Cogeco to push for regulated access to mobile airwaves
Company wants CRTC to force Bell, Telus and Rogers to rent out space on their wireless networks
One of Canada's major telecom companies says it will urge Ottawa to clear the way for a new type of wireless broadband network that's been used successfully in other countries, but hasn't been available in Canada.
Cogeco Inc. CEO Louis Audet said he will press his case for Mobile Virtual Network Operators or MVNOs — in which large wireless network owners are forced to sell airtime in bulk to smaller carriers at regulated prices — at Canadian Radio-television and Telecommunications Commission hearings next week.
Audet told reporters and analysts Thursday in a conference call from Montreal that this type of network reselling is common in other countries, like the U.S. and Europe, but the idea it has not taken hold in Canada.
"The proposal we are making calls for a regulated access to the radio access network of the established carrier," Audet said. "Because we believe that anything short of regulated access will not lead to the successful implementation of MVNO in the country."
Audet, who heads a telecom and media business that offers internet, cable and phone service in Quebec and Ontario, said it's unlikely a fourth national cellphone carrier will emerge to challenge big three incumbents Rogers, Telus and Bell. The federal government has been hoping another major carrier would bring down prices and stimulate innovation.
He said that "virtually all" of the new companies that emerged to build wireless networks after the 2008 spectrum auction "were strangled" before they could develop.
Two of the new carriers — Public Mobile and Mobilicity — entered court-protection last year because of their financial struggles, although privately owned Wind Mobile is growing its subscriber base.
In addition, two existing cable companies — EastLink Communications and the Videotron arm of Quebecor — are expanding new wireless businesses in their regions. Manitoba Telecom and Sasktel also have strong established wireless bases in their respective provinces.

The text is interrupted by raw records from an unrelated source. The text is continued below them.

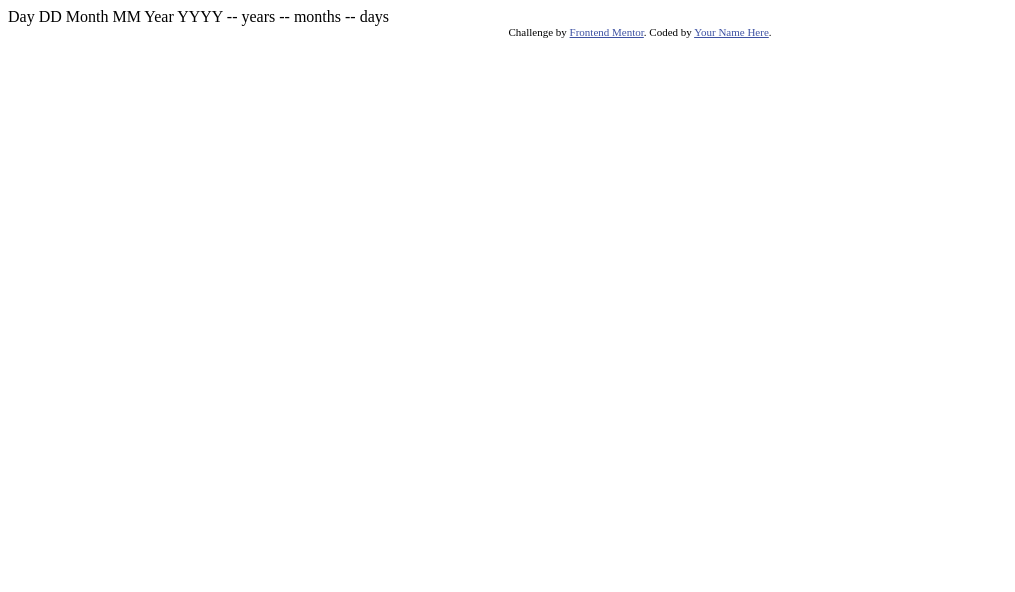
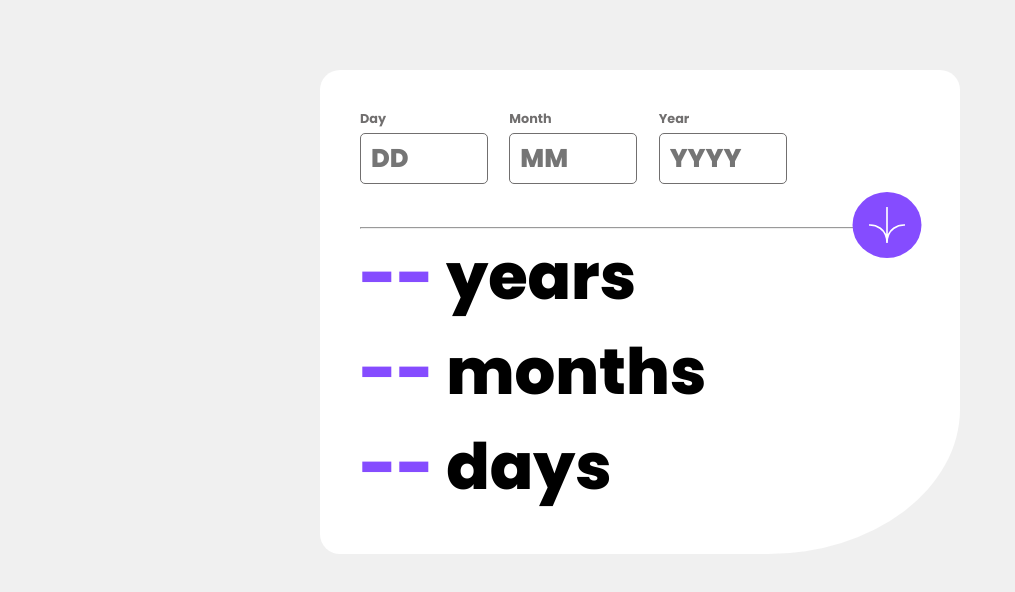
Before and after one commit to cristianccgg/Age-calculator-app-main, a plain HTML site: page index.html in a window 1280 px wide. Shown: the whole page, without its empty margins (0-1015 px from the left). Drawn offline with Linux system fonts and the light colour scheme.

Commit message:
Javascript updated

```diff
--- a/index.html
+++ b/index.html
@@ -5,6 +5,10 @@
   <meta name="viewport" content="width=device-width, initial-scale=1.0"> <!-- displays site properly based on user's device -->
 
   <link rel="icon" type="image/png" sizes="32x32" href="./assets/images/favicon-32x32.png">
+  <link rel="stylesheet" href="styles.css">
+  <link rel="preconnect" href="https://fonts.googleapis.com">
+<link rel="preconnect" href="https://fonts.gstatic.com" crossorigin>
+<link href="https://fonts.googleapis.com/css2?family=Hanken+Grotesk:ital,wght@0,100..900;1,100..900&family=Josefin+Sans:ital,wght@0,100..700;1,100..700&family=Manrope:wght@200..800&family=Overpass:ital,wght@0,100..900;1,100..900&family=Poppins:ital,wght@0,100;0,200;0,300;0,400;0,500;0,600;0,700;0,800;0,900;1,100;1,200;1,300;1,400;1,500;1,600;1,700;1,800;1,900&family=Roboto:ital,wght@0,100;0,300;0,400;0,500;0,700;0,900;1,100;1,300;1,400;1,500;1,700;1,900&family=Work+Sans:ital,wght@0,100..900;1,100..900&display=swap" rel="stylesheet">
 
   <title>Frontend Mentor | Age calculator app</title>
 
@@ -16,22 +20,47 @@
 </head>
 <body>
 
-  Day
-  DD
+  <main>
+    <div class="main-container">
+      <div class="upper-info">
+        <div class="data-container">
+          <div class="day block">
+            <h1>Day</h1>
+            <input id="day-input" type="text" placeholder="DD"></input>
+            <h2 id="day-error" class="error active">Must be a valid day</h2>
+          </div>
+          <div class="month block">
+            <h1>Month</h1>
+            <input id="month-input" type="text" placeholder="MM"></input>
+            <h2 id="month-error" class="error active">Must be a valid month</h2>
+          </div>
+          <div class="year block">
+            <h1>Year</h1>
+            <input id="year-input" type="text" placeholder="YYYY"></input>
+            <h2 id="year-error" class="error active">Must be a valid year</h2>
+          </div>
 
-  Month
-  MM
 
-  Year
-  YYYY
+      </div>
+        <div class="divission">
+          <hr>
+          <svg class="icon"  xmlns="http://www.w3.org/2000/svg" width="46" height="44" viewBox="0 0 46 44"><g fill="none" stroke="#FFF" stroke-width="2"><path d="M1 22.019C8.333 21.686 23 25.616 23 44M23 44V0M45 22.019C37.667 21.686 23 25.616 23 44"/></g></svg>
+        </div>
 
-  -- years
-  -- months
-  -- days
 
-  <div class="attribution">
-    Challenge by <a href="https://www.frontendmentor.io?ref=challenge" target="_blank">Frontend Mentor</a>.
-    Coded by <a href="#">Your Name Here</a>.
-  </div>
+      </div>
+      <div class="results-div">
+        <div class="years-result"><span id="year-result" ></span> years</div>
+        <div class="months-result"><span  id="month-result"></span> months</div>
+        <div class="days-result"><span  id="day-result"></span> days</div>
+      </div>
+    </div>
+
+    <!-- <div class="attribution">
+      Challenge by <a href="https://www.frontendmentor.io?ref=challenge" target="_blank">Frontend Mentor</a>.
+      Coded by <a href="#">Your Name Here</a>. -->
+    </div>
+  </main>
+  <script src="main.js"></script>
 </body>
 </html>
--- /dev/null
+++ b/main.js
@@ -0,0 +1,82 @@
+const dayInput = document.getElementById("day-input");
+const monthInput = document.getElementById("month-input");
+const yearInput = document.getElementById("year-input");
+const yearResult = document.getElementById("year-result");
+const monthResult = document.getElementById("month-result");
+const dayResult = document.getElementById("day-result");
+const dayError = document.getElementById("day-error");
+const monthError = document.getElementById("month-error");
+const yearError = document.getElementById("year-error");
+
+const calculateDifferences = () => {
+  const currentDate = new Date();
+  const currentYear = currentDate.getFullYear();
+  const currentMonth = currentDate.getMonth() + 1;
+  const currentDay = currentDate.getDate();
+
+  const day = parseInt(dayInput.value);
+  const month = parseInt(monthInput.value);
+  const year = parseInt(yearInput.value);
+
+  if (!isNaN(day) && !isNaN(month) && !isNaN(year)) {
+    let yearDiff = currentYear - year;
+    let monthDiff = currentMonth - month;
+    let dayDiff = currentDay - day;
+
+    if (dayDiff < 0) {
+      monthDiff--;
+      dayDiff += new Date(currentYear, currentMonth - 1, 0).getDate();
+    }
+
+    if (monthDiff < 0) {
+      yearDiff--;
+      monthDiff += 12;
+    }
+
+    yearResult.innerText = yearDiff;
+    monthResult.innerText = monthDiff;
+    dayResult.innerText = dayDiff;
+  } else {
+    yearResult.innerText = "--";
+    monthResult.innerText = "--";
+    dayResult.innerText = "--";
+  }
+};
+
+const validateInputs = () => {
+  const currentDate = new Date();
+  const currentYear = currentDate.getFullYear();
+
+  const day = parseInt(dayInput.value);
+  const month = parseInt(monthInput.value);
+  const year = parseInt(yearInput.value);
+
+  const isDayValid = !isNaN(day) && day >= 1 && day <= 31;
+  const isMonthValid = !isNaN(month) && month >= 1 && month <= 12;
+  const isYearValid = !isNaN(year) && year <= currentYear;
+
+  dayError.classList.toggle("active", !isDayValid);
+  monthError.classList.toggle("active", !isMonthValid);
+  yearError.classList.toggle("active", !isYearValid);
+
+  if (isDayValid) {
+    dayError.classList.remove("active");
+  }
+  if (isMonthValid) {
+    monthError.classList.remove("active");
+  }
+  if (isYearValid) {
+    yearError.classList.remove("active");
+  }
+};
+
+const ageCalc = () => {
+  validateInputs();
+  calculateDifferences();
+};
+
+dayInput.addEventListener("input", ageCalc);
+monthInput.addEventListener("input", ageCalc);
+yearInput.addEventListener("input", ageCalc);
+
+ageCalc();
--- /dev/null
+++ b/styles.css
@@ -0,0 +1,192 @@
+*,
+*::after,
+*::before {
+  box-sizing: border-box;
+  margin: 0;
+  padding: 0;
+  font-family: "Poppins", sans-serif;
+}
+
+:root {
+  /* ### Primary */
+
+  --Purple: hsl(259, 100%, 65%);
+  --Light-red: hsl(0, 100%, 67%);
+
+  /* ### Neutral */
+
+  --White: hsl(0, 0%, 100%);
+  --Off-white: hsl(0, 0%, 94%);
+  --Light-grey: hsl(0, 0%, 86%);
+  --Smokey-grey: hsl(0, 1%, 44%);
+  --Off-black: hsl(0, 0%, 8%);
+}
+
+main {
+  height: 100vh;
+  background-color: var(--Off-white);
+  padding: 70px 10px;
+}
+
+.main-container {
+  display: flex;
+  flex-direction: column;
+  padding: 40px 20px;
+  background-color: var(--White);
+  border-radius: 20px 20px 100px 20px;
+}
+
+.data-container {
+  display: flex;
+}
+
+.block {
+  width: 100%;
+  display: flex;
+  flex-direction: column;
+  justify-content: space-between;
+}
+
+h1 {
+  font-size: 3vw;
+  color: var(--Smokey-grey);
+  margin-bottom: 5px;
+}
+
+h2 {
+  font-size: 2vw;
+  color: var(--Light-red);
+  font-weight: 400;
+  margin-top: 5px;
+}
+
+input {
+  width: 23vw;
+  padding: 10px;
+  border-radius: 5px;
+  font-weight: 800;
+  font-size: 5vw;
+  border: 1px solid var(--Smokey-grey);
+}
+
+.divission {
+  position: relative;
+  margin-top: 60px;
+  margin-bottom: 40px;
+}
+
+hr {
+  top: calc(50% - 50px / 2);
+  left: calc(50% - 50px / 2);
+}
+
+.icon {
+  background-color: var(--Purple);
+  padding: 10px;
+  border-radius: 50%;
+  transform: scale(1.5);
+  position: absolute;
+  top: calc(50% - 50px / 2);
+  left: calc(50% - 50px / 2);
+}
+
+.results-div {
+  display: flex;
+  flex-direction: column;
+  font-size: 12vw;
+  font-weight: 800;
+}
+
+span {
+  color: var(--Purple);
+}
+
+.active {
+  visibility: hidden;
+}
+
+.date-error-color {
+  color: var(--Light-red);
+}
+
+@media screen and (min-width: 550px) {
+  main {
+    display: flex;
+    height: 100vh;
+    background-color: var(--Off-white);
+    align-content: center;
+    justify-content: center;
+  }
+
+  .main-container {
+    display: flex;
+    flex-direction: column;
+    padding: 40px 40px;
+    background-color: var(--White);
+    border-radius: 20px 20px 30% 20px;
+    width: 50vw;
+    height: fit-content;
+  }
+
+  .data-container {
+    display: flex;
+    width: 80%;
+  }
+
+  .block {
+    width: 15vw;
+    display: flex;
+    flex-direction: column;
+    justify-content: space-between;
+    height: fit-content;
+  }
+
+  h1 {
+    font-size: 1vw;
+    color: var(--Smokey-grey);
+  }
+
+  h2 {
+    font-size: 1vw;
+    color: var(--Light-red);
+    font-weight: 400;
+  }
+
+  input {
+    width: 10vw;
+    padding: 5px 10px;
+    border-radius: 5px;
+    font-weight: 800;
+    font-size: 2vw;
+    border: 1px solid var(--Smokey-grey);
+  }
+
+  .divission {
+    width: 90%;
+    position: relative;
+    margin-top: 20px;
+    margin-bottom: 0px;
+  }
+
+  hr {
+    top: calc(50% - 50px / 2);
+    left: calc(50% - 50px / 2);
+  }
+
+  .icon {
+    background-color: var(--Purple);
+    padding: 10px;
+    border-radius: 50%;
+    transform: scale(1.5);
+    position: absolute;
+    top: calc(50% - 50px / 2);
+    left: 100%;
+  }
+
+  .results-div {
+    display: flex;
+    flex-direction: column;
+    font-size: 5vw;
+    font-weight: 800;
+  }
+}
```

However, the Big Three continue to collectively represent 90 per cent of Canada's wireless customer base and that their smaller rivals have found it difficult to compete against the national carriers.
Audet said that MVNOs are an good alternative for Canada — provided that the CRTC uses its power as a regulator to compel the Big Three to provide access to their spectrum at a reasonable, regulated price.
Audet said there are more than 800 MVNOs around the world. One of the largest is Virgin Mobile, which operates in 10 countries.
He said that a similar approach has worked in Canada on the wireline front, where various companies can buy network access on a wholesale basis from a major carrier and then resell it as a retailer.
"That is occurring on a daily basis. And that has helped invigorate the competitiveness of the marketplace. So we see no reason why this could not occur in wireless as well," Audet said.
The federal regulator will hold hearings next week to consider changes to the wireless industry.